# DIRECTIONS FOR THIS TASK
Count lines with "currentByte" below; give only the number.

# DATA RECORDS

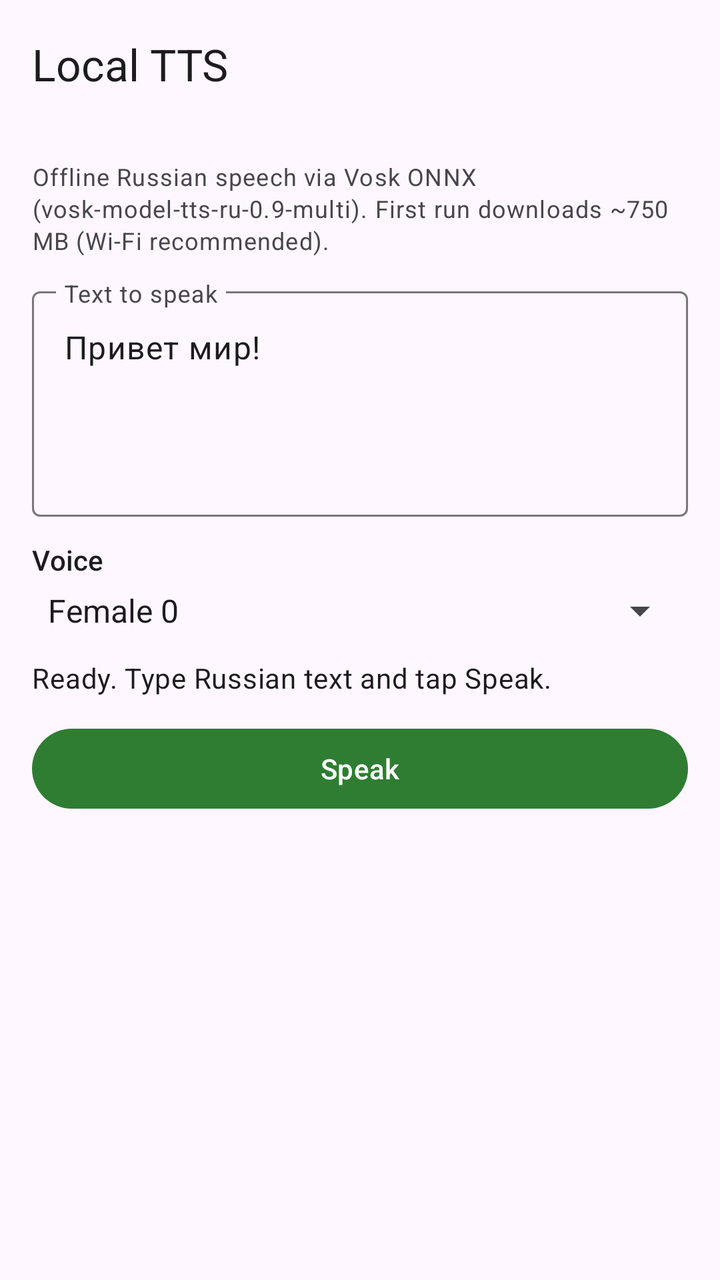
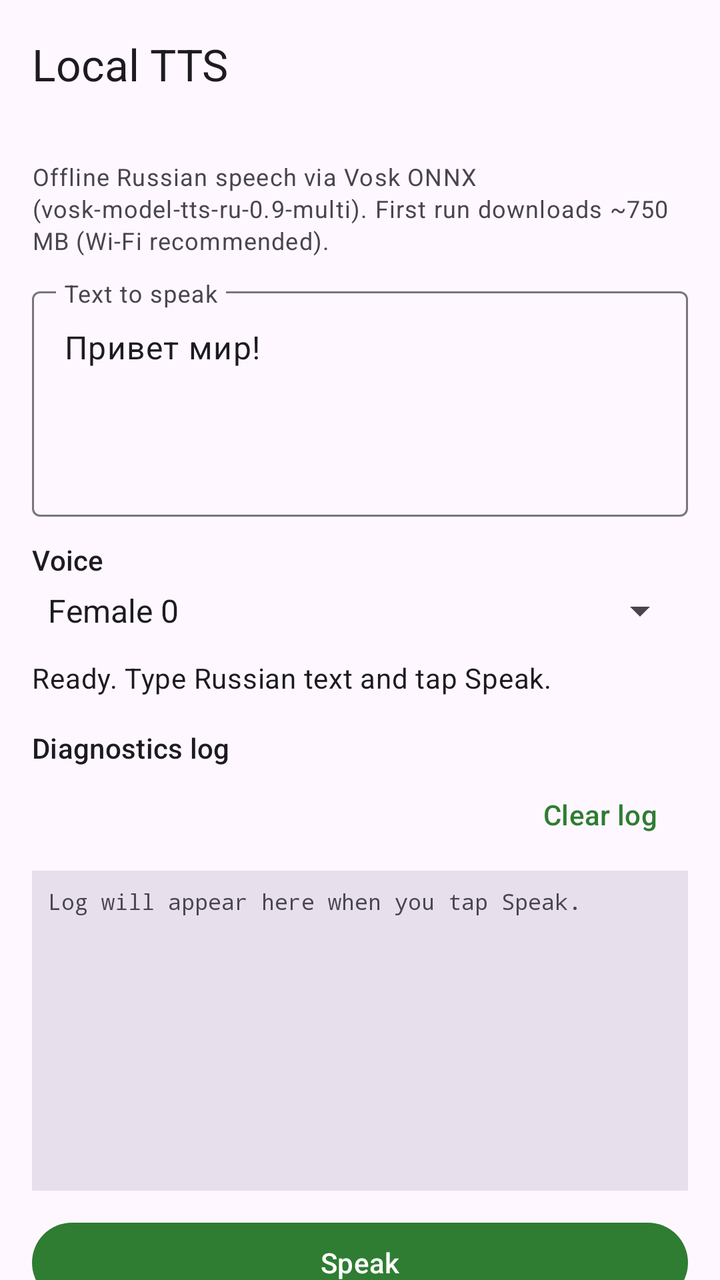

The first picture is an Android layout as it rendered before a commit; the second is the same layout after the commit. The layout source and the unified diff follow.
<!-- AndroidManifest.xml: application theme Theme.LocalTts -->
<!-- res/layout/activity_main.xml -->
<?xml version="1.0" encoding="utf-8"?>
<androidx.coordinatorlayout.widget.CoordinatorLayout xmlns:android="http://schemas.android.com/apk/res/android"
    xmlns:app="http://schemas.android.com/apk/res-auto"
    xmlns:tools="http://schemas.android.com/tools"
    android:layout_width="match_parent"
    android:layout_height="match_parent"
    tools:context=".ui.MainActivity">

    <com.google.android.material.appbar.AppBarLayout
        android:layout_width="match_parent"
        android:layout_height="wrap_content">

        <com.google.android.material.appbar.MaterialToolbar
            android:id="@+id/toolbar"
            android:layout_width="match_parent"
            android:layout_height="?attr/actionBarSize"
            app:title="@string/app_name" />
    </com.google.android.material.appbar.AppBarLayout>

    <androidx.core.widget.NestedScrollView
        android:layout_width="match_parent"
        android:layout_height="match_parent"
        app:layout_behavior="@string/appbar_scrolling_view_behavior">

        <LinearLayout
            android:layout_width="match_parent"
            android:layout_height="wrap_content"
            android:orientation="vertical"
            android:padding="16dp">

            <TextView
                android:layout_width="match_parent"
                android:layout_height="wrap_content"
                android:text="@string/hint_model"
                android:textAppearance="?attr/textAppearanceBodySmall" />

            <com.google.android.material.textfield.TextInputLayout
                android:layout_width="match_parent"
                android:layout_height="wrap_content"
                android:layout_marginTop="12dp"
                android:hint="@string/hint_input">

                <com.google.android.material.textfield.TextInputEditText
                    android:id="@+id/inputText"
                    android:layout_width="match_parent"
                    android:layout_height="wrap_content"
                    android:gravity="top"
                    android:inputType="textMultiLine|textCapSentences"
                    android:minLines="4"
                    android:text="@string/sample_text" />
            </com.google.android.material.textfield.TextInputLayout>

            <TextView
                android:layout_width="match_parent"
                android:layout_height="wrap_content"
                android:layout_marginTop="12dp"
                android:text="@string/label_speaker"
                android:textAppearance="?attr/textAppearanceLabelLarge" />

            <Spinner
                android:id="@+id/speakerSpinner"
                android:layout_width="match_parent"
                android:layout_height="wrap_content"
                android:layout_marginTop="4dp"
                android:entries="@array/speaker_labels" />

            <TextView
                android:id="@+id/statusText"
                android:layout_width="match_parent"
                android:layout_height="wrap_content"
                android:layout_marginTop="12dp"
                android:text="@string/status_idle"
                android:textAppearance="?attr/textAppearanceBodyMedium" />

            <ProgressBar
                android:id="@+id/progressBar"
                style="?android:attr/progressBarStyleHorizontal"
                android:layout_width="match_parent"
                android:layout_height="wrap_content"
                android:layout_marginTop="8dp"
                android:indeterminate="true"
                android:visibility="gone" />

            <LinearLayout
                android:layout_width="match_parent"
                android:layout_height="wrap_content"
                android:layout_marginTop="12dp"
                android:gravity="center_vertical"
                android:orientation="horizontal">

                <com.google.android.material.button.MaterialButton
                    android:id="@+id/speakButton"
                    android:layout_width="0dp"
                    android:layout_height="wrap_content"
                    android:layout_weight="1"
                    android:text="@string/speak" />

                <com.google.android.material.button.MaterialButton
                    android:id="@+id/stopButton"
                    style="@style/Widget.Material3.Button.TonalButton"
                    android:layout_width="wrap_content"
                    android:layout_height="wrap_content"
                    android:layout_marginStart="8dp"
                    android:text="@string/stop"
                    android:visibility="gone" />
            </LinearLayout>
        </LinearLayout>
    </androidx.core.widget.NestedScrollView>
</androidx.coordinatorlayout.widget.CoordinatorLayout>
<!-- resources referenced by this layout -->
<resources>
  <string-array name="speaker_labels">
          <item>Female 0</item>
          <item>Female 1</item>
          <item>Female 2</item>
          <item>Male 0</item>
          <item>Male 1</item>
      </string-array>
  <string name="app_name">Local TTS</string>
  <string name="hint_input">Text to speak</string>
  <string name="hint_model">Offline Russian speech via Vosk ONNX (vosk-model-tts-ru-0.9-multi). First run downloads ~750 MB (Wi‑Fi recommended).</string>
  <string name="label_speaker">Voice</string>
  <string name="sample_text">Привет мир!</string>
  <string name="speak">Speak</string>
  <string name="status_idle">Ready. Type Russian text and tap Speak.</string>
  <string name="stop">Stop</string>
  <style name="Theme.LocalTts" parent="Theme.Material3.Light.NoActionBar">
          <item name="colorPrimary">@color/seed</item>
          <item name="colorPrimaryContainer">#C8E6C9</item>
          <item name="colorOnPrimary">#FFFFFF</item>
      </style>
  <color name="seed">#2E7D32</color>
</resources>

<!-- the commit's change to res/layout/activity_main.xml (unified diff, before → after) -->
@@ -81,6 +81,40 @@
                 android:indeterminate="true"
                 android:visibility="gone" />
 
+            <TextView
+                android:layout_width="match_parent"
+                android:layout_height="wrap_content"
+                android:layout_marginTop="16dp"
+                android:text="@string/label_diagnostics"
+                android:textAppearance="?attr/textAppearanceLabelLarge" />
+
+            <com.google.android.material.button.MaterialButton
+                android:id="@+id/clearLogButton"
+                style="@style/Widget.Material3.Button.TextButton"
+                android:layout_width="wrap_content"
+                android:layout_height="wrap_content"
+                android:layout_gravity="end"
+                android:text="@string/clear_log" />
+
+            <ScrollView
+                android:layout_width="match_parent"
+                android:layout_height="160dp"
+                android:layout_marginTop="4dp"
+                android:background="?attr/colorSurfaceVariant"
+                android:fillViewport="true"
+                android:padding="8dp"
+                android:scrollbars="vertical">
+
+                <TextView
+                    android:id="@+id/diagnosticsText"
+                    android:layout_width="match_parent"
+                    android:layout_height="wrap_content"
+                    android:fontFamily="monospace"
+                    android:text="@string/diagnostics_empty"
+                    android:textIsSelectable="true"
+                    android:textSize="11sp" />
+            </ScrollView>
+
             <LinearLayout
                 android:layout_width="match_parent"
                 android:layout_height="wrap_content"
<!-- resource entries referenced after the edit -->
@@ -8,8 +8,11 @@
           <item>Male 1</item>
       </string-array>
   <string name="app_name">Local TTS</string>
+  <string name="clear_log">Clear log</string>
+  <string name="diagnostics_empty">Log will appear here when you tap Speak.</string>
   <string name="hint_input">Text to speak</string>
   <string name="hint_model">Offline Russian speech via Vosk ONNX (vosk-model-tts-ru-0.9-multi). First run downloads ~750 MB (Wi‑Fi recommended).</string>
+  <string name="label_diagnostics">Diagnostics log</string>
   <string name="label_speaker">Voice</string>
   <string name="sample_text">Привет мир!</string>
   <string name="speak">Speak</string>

* * *

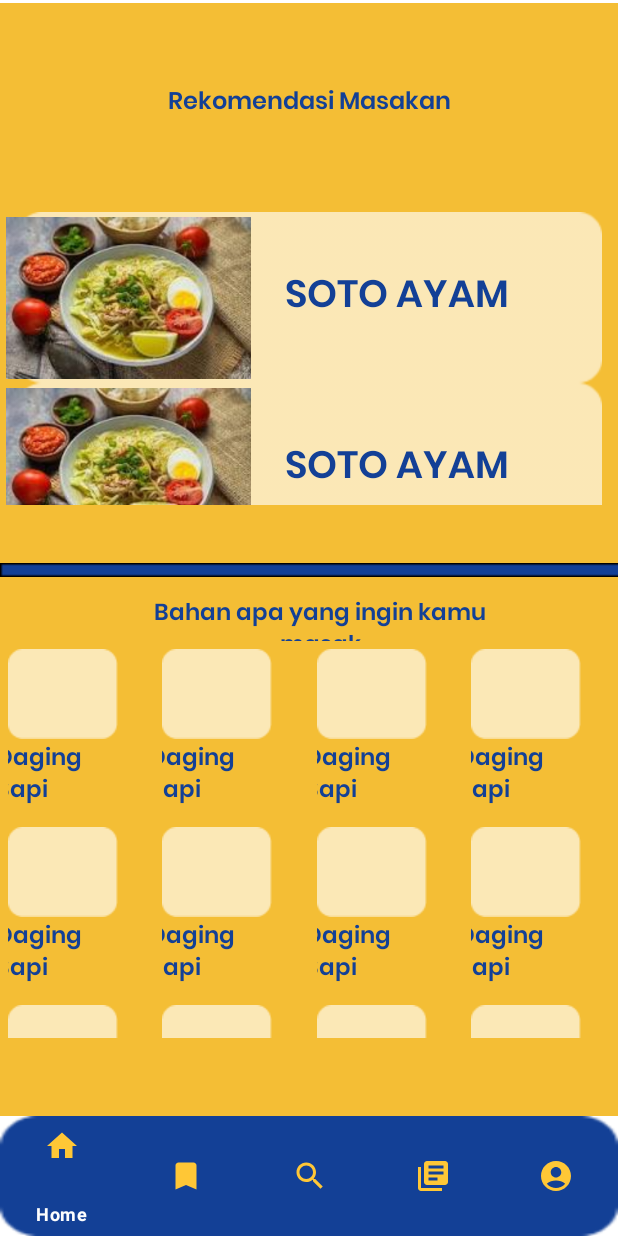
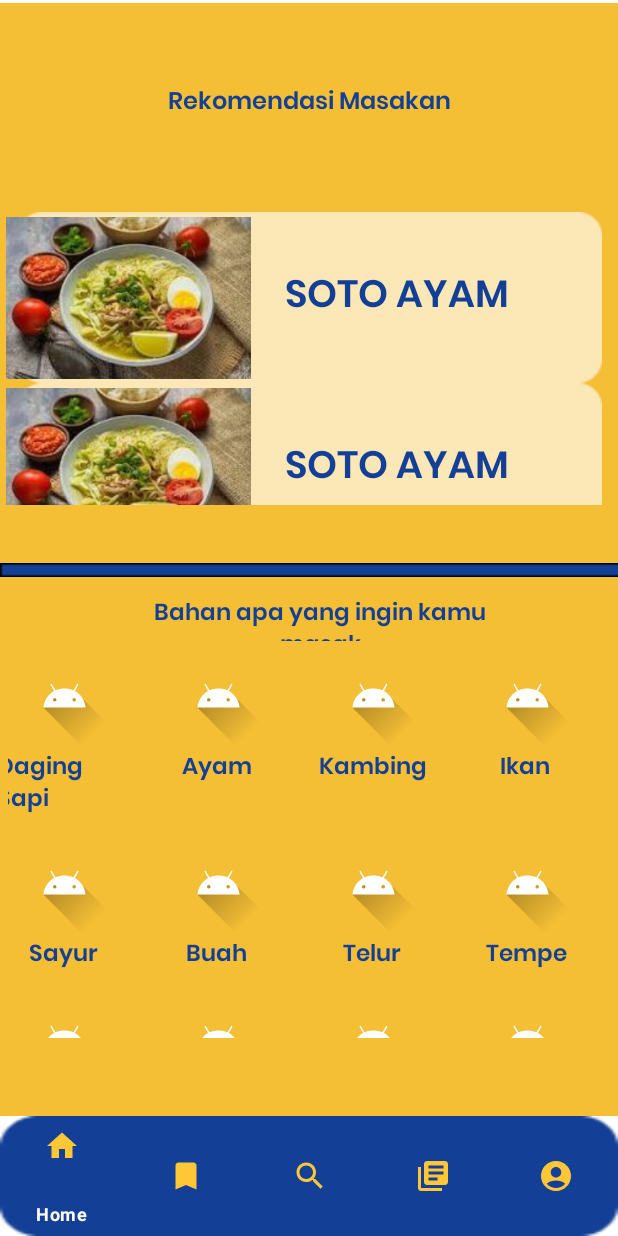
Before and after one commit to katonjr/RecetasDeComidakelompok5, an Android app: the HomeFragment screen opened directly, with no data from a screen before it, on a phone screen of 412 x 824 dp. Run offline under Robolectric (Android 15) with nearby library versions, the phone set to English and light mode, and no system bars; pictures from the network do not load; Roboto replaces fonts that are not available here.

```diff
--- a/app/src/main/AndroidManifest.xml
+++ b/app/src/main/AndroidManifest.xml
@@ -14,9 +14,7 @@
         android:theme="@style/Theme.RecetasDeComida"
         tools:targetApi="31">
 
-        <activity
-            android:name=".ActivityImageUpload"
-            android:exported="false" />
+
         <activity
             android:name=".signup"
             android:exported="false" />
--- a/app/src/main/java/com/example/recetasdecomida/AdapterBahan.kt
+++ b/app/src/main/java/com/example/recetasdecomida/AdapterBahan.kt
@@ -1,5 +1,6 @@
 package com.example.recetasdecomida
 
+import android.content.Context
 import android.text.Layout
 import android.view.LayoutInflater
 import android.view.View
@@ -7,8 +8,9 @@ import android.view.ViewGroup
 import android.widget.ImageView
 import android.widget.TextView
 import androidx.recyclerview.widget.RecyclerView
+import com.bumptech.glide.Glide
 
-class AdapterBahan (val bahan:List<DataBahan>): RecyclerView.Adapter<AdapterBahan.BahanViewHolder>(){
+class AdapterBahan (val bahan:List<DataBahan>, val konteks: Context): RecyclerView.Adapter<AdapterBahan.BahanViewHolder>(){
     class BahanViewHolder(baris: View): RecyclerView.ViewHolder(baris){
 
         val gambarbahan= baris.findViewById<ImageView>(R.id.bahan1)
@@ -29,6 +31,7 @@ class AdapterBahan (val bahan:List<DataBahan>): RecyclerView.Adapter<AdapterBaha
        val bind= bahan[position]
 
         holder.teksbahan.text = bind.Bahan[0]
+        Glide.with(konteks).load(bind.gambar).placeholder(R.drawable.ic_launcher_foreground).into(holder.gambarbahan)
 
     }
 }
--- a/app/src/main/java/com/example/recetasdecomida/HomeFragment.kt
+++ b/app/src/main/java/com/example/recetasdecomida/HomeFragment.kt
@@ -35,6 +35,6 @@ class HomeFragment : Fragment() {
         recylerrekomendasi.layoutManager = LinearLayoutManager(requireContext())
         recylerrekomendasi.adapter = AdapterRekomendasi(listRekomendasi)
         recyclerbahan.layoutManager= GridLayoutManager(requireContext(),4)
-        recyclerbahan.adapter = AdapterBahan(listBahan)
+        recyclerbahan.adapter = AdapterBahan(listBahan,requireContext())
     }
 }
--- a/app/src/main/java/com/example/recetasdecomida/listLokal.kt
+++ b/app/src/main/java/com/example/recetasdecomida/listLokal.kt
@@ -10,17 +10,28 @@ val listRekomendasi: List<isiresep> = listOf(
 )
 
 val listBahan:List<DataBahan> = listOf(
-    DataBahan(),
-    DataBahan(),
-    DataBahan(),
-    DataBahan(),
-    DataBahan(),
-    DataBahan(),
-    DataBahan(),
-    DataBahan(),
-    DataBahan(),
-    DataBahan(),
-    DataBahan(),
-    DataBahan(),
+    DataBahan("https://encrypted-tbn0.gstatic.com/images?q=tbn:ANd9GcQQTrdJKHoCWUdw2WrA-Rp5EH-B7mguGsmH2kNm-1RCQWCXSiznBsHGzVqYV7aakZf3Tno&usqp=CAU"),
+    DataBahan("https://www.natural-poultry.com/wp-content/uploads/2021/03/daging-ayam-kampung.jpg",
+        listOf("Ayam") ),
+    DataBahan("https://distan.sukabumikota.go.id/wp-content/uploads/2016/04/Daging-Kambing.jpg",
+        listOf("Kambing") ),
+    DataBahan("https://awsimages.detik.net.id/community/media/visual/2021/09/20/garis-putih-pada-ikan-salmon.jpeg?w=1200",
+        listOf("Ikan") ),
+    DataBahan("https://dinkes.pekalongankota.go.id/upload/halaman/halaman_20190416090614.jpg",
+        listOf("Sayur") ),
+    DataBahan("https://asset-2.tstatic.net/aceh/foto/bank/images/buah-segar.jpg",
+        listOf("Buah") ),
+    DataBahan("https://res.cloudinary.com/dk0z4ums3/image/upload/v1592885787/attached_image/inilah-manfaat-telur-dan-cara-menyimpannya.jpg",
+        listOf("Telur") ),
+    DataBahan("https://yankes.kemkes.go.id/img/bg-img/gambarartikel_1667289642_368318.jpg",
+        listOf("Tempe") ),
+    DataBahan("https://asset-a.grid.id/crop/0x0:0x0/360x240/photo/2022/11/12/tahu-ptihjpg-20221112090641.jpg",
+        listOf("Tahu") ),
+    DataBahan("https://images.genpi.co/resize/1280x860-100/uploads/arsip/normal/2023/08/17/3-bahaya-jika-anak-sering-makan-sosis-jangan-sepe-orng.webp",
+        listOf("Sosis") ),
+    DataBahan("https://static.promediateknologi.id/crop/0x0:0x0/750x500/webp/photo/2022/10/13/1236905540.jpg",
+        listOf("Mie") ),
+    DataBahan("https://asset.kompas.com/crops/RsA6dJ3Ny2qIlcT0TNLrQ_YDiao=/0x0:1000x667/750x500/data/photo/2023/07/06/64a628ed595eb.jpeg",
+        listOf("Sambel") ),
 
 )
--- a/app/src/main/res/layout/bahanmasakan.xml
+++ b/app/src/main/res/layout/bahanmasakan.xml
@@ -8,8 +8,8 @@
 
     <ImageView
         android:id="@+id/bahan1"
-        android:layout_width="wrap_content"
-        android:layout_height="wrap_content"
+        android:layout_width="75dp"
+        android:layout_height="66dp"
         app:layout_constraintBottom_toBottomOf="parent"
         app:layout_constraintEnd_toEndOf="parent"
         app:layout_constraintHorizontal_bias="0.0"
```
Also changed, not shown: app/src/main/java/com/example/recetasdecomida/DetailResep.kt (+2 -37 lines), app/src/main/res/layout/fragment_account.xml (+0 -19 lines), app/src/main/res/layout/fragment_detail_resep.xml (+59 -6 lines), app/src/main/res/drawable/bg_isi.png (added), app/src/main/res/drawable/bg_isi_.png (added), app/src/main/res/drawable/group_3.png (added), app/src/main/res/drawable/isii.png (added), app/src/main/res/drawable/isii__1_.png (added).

* * *

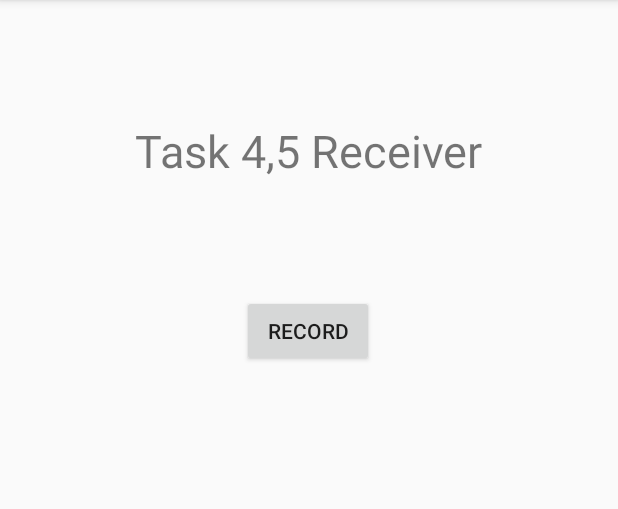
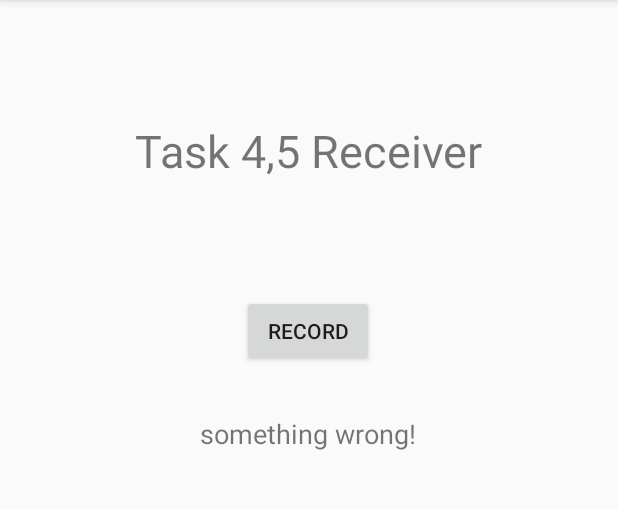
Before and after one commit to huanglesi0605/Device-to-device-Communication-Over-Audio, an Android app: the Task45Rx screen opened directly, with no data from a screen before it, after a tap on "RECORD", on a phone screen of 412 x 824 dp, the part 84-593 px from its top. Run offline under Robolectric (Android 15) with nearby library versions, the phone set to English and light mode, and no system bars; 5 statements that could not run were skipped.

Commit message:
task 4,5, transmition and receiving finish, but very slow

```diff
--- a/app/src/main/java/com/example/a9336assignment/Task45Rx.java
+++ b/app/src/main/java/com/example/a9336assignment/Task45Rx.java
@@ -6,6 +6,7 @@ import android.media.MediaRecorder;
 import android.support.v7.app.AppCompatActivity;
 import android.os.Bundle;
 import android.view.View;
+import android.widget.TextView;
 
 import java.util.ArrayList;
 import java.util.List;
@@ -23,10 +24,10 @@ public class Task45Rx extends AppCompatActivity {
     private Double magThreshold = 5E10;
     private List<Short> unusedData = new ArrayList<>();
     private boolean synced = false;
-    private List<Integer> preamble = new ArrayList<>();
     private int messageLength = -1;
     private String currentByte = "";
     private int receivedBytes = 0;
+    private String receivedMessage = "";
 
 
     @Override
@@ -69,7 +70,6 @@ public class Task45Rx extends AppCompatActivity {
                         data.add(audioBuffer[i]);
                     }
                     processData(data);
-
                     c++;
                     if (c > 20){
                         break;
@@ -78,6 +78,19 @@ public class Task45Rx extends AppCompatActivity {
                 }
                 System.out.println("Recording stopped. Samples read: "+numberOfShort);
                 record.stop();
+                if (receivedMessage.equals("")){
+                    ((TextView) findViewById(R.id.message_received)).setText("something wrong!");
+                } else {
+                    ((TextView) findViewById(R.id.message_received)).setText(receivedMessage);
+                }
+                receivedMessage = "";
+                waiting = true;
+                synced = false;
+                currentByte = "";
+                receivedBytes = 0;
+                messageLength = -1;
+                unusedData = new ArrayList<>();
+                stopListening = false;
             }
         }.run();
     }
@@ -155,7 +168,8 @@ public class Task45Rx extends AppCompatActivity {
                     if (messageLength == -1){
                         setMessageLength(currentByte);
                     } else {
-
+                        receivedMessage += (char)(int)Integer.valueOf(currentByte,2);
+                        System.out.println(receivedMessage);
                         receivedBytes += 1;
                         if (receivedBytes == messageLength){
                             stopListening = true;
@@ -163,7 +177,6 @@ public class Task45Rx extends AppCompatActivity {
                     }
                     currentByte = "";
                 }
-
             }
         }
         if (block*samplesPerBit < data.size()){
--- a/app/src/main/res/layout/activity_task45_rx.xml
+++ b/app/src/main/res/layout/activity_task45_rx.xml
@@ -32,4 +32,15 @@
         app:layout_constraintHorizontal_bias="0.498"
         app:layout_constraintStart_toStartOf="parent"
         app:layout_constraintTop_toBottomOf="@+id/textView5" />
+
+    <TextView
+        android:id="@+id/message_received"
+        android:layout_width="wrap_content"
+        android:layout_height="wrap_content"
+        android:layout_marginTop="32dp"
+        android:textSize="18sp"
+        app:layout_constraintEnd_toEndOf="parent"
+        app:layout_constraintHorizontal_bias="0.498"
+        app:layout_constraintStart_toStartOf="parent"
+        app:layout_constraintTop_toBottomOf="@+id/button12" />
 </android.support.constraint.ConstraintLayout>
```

# REPLY TO THE EXERCISE
5